Version difference data
****************************************
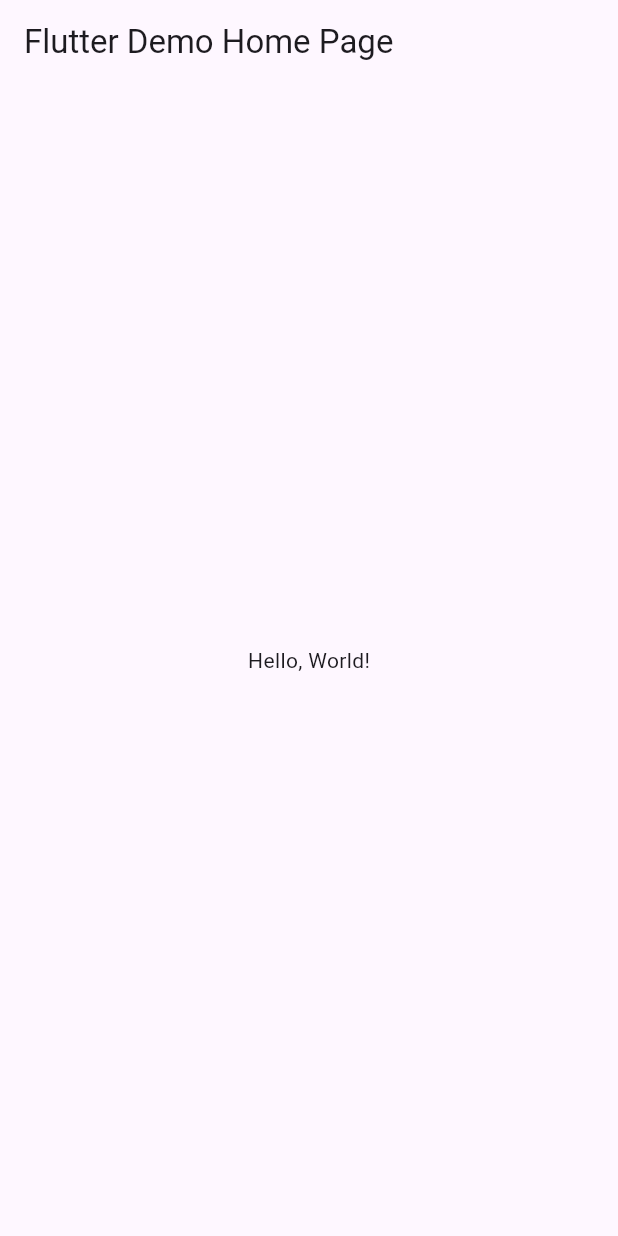
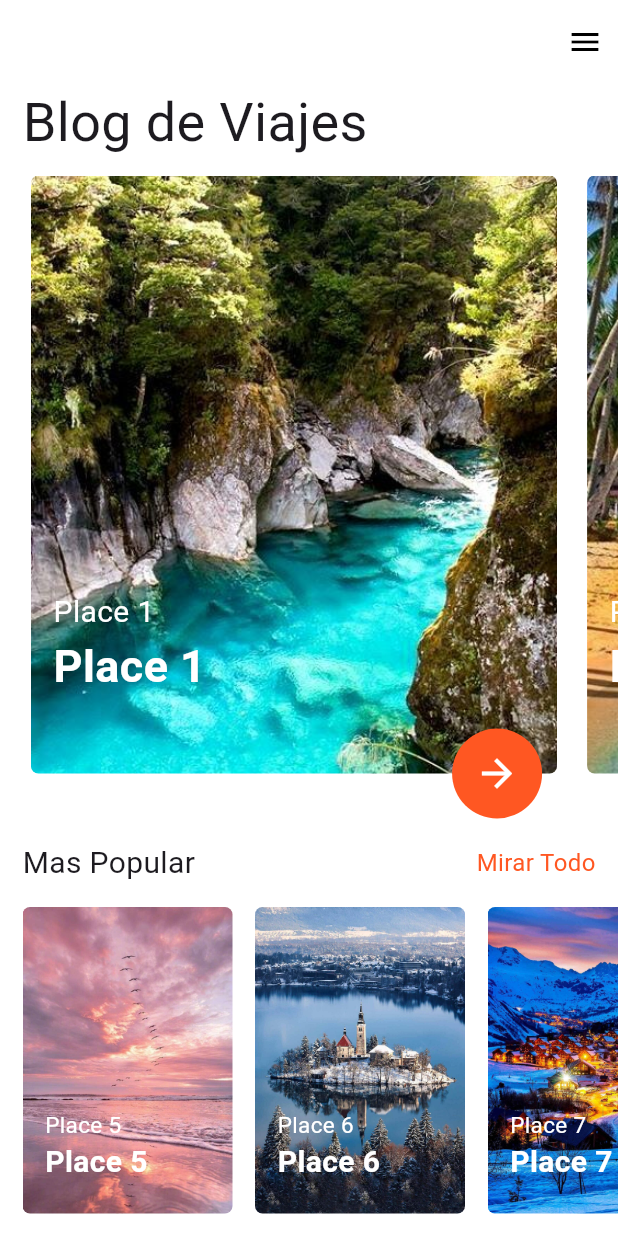
Before and after one commit to nava128/UII_BlogViajes, a Flutter app: the screen it shows after launch, on a phone screen of 412 x 824 dp. Run offline on Flutter 3.47's test engine with Material 3 defaults, Android fonts, the phone set to English and light mode, and no system bars.

Commit message:
viajesblog

```diff
--- /dev/null
+++ b/lib/home.dart
@@ -0,0 +1,56 @@
+import 'package:flutter/material.dart';
+import 'package:navaviajes/widgets/most_popular.dart';
+
+import 'widgets/travel_blog.dart';
+
+class HomePage extends StatelessWidget {
+  @override
+  Widget build(BuildContext context) {
+    return Scaffold(
+      backgroundColor: Colors.white,
+      appBar: AppBar(
+        backgroundColor: Colors.white,
+        elevation: 0,
+        actions: [
+          Padding(
+            padding: const EdgeInsets.only(right: 10),
+            child: Icon(
+              Icons.menu,
+              color: Colors.black,
+            ),
+          )
+        ],
+      ),
+      body: Column(
+        crossAxisAlignment: CrossAxisAlignment.start,
+        children: [
+          Padding(
+            padding: const EdgeInsets.only(left: 15),
+            child: Text(
+              'Blog de Viajes',
+              style: TextStyle(fontSize: 36),
+            ),
+          ),
+          Expanded(flex: 2, child: TravelBlog()),
+          Padding(
+            padding: const EdgeInsets.all(15),
+            child: Row(
+              mainAxisAlignment: MainAxisAlignment.spaceBetween,
+              children: [
+                Text(
+                  'Mas Popular',
+                  style: TextStyle(fontSize: 20),
+                ),
+                Text(
+                  'Mirar Todo',
+                  style: TextStyle(fontSize: 16, color: Colors.deepOrange),
+                )
+              ],
+            ),
+          ),
+          Expanded(flex: 1, child: MostPopular()),
+        ],
+      ),
+    );
+  }
+}
--- a/lib/main.dart
+++ b/lib/main.dart
@@ -1,43 +1,16 @@
 import 'package:flutter/material.dart';
 
-void main() => runApp(MyApp());
+import 'home.dart';
+
+void main() {
+  runApp(const MyApp());
+}
 
 class MyApp extends StatelessWidget {
   const MyApp({super.key});
-  // This widget is the root of your application.
-  @override
-  Widget build(BuildContext context) {
-    return MaterialApp(
-      // Application name
-      title: 'Flutter Hello World',
-      // Application theme data, you can set the colors for the application as
-      // you want
-      theme: ThemeData(
-        // useMaterial3: false,
-        primarySwatch: Colors.blue,
-      ),
-      // A widget which will be started on application startup
-      home: MyHomePage(title: 'Flutter Demo Home Page'),
-    );
-  }
-}
-
-class MyHomePage extends StatelessWidget {
-  final String title;
-  const MyHomePage({super.key, required this.title});
 
   @override
   Widget build(BuildContext context) {
-    return Scaffold(
-      appBar: AppBar(
-        // The title text which will be shown on the action bar
-        title: Text(title),
-      ),
-      body: Center(
-        child: Text(
-          'Hello, World!',
-        ),
-      ),
-    );
+    return MaterialApp(debugShowCheckedModeBanner: false, home: HomePage());
   }
 }
--- /dev/null
+++ b/lib/model/travel.dart
@@ -0,0 +1,25 @@
+class Travel {
+  String name;
+  String location;
+  String url;
+
+  Travel(this.name, this.location, this.url);
+
+  static List<Travel> generateTravelBlog() {
+    return [
+      Travel('Place 1', 'Place 1', 'assets/images/top1.jpg'),
+      Travel('Place 2', 'Place 2', 'assets/images/top2.jpg'),
+      Travel('Place 3', 'Place 3', 'assets/images/top3.jpg'),
+      Travel('Place 4', 'Place 4', 'assets/images/top4.jpg'),
+    ];
+  }
+
+  static List<Travel> generateMostPopular() {
+    return [
+      Travel('Place 5', 'Place 5', 'assets/images/bottom1.jpg'),
+      Travel('Place 6', 'Place 6', 'assets/images/bottom2.jpg'),
+      Travel('Place 7', 'Place 7', 'assets/images/bottom3.jpg'),
+      Travel('Place 8', 'Place 8', 'assets/images/bottom4.jpg'),
+    ];
+  }
+}
--- /dev/null
+++ b/lib/widgets/most_popular.dart
@@ -0,0 +1,56 @@
+import 'package:flutter/material.dart';
+import 'package:navaviajes/detial.dart';
+
+import 'package:navaviajes/model/travel.dart';
+
+class MostPopular extends StatelessWidget {
+  final _list = Travel.generateMostPopular();
+
+  @override
+  Widget build(BuildContext context) {
+    return ListView.separated(
+        padding: EdgeInsets.only(left: 15, right: 15, bottom: 15),
+        scrollDirection: Axis.horizontal,
+        itemBuilder: (context, index) {
+          var travel = _list[index];
+          return GestureDetector(
+            onTap: () {
+              Navigator.of(context).push(MaterialPageRoute(builder: (context) {
+                return DetailPage(travel: travel);
+              }));
+            },
+            child: Stack(
+              children: [
+                ClipRRect(
+                    borderRadius: BorderRadius.circular(5),
+                    child:
+                        Image.asset(travel.url, width: 140, fit: BoxFit.cover)),
+                Positioned(
+                  bottom: 20,
+                  left: 15,
+                  child: Column(
+                    crossAxisAlignment: CrossAxisAlignment.start,
+                    children: [
+                      Material(
+                          color: Colors.transparent,
+                          child: Text(travel.location,
+                              style: TextStyle(
+                                  color: Colors.white, fontSize: 15))),
+                      Material(
+                          color: Colors.transparent,
+                          child: Text(travel.name,
+                              style: TextStyle(
+                                  color: Colors.white,
+                                  fontWeight: FontWeight.bold,
+                                  fontSize: 20)))
+                    ],
+                  ),
+                )
+              ],
+            ),
+          );
+        },
+        separatorBuilder: (_, index) => SizedBox(width: 15),
+        itemCount: _list.length);
+  }
+}
--- /dev/null
+++ b/lib/widgets/travel_blog.dart
@@ -0,0 +1,75 @@
+import 'package:flutter/material.dart';
+import 'package:navaviajes/detial.dart';
+import 'package:navaviajes/model/travel.dart';
+
+class TravelBlog extends StatelessWidget {
+  final _list = Travel.generateTravelBlog();
+  final _pageCtrl = PageController(viewportFraction: 0.9);
+
+  @override
+  Widget build(BuildContext context) {
+    return PageView.builder(
+        controller: _pageCtrl,
+        itemCount: _list.length,
+        itemBuilder: (context, index) {
+          var travel = _list[index];
+          return GestureDetector(
+            onTap: () {
+              Navigator.of(context).push(MaterialPageRoute(builder: (context) {
+                return DetailPage(travel: travel);
+              }));
+            },
+            child: Stack(
+              children: [
+                Padding(
+                  padding:
+                      const EdgeInsets.only(top: 10, right: 20, bottom: 30),
+                  child: ClipRRect(
+                    borderRadius: BorderRadius.circular(5),
+                    child: Image.asset(
+                      travel.url,
+                      width: MediaQuery.of(context).size.width,
+                      fit: BoxFit.cover,
+                    ),
+                  ),
+                ),
+                Positioned(
+                  bottom: 80,
+                  left: 15,
+                  child: Column(
+                    crossAxisAlignment: CrossAxisAlignment.start,
+                    children: [
+                      Material(
+                          color: Colors.transparent,
+                          child: Text(travel.location,
+                              style: TextStyle(
+                                  color: Colors.white, fontSize: 20))),
+                      Material(
+                          color: Colors.transparent,
+                          child: Text(travel.name,
+                              style: TextStyle(
+                                  color: Colors.white,
+                                  fontWeight: FontWeight.bold,
+                                  fontSize: 30))),
+                    ],
+                  ),
+                ),
+                Positioned(
+                  bottom: 0,
+                  right: 30,
+                  child: Container(
+                    width: 60,
+                    height: 60,
+                    decoration: BoxDecoration(
+                        color: Colors.deepOrange,
+                        borderRadius: BorderRadius.circular(30)),
+                    child: Icon(Icons.arrow_forward,
+                        color: Colors.white, size: 30),
+                  ),
+                )
+              ],
+            ),
+          );
+        });
+  }
+}
--- a/pubspec.yaml
+++ b/pubspec.yaml
@@ -17,6 +17,8 @@ dev_dependencies:
 
 flutter:
   uses-material-design: true
+  assets:
+    - assets/images/
   # assets:
   #  - images/a_dot_burr.jpeg
   #  - images/a_dot_ham.jpeg
```
Also changed, not shown: lib/detial.dart (added, +224 -0 lines), assets/images/bottom1.jpg (added), assets/images/bottom2.jpg (added), assets/images/bottom3.jpg (added), assets/images/bottom4.jpg (added), assets/images/top1.jpg (added), assets/images/top2.jpg (added), assets/images/top3.jpg (added), assets/images/top4.jpg (added).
****************************************
- [Problem to work on] Copy, from the lines above, each one that holds "return".

- [Expected answer]
+    return Scaffold(
-    return MaterialApp(
-    return Scaffold(
+    return MaterialApp(debugShowCheckedModeBanner: false, home: HomePage());
+    return [
+    return [
+    return ListView.separated(
+          return GestureDetector(
+                return DetailPage(travel: travel);
+    return PageView.builder(
+          return GestureDetector(
+                return DetailPage(travel: travel);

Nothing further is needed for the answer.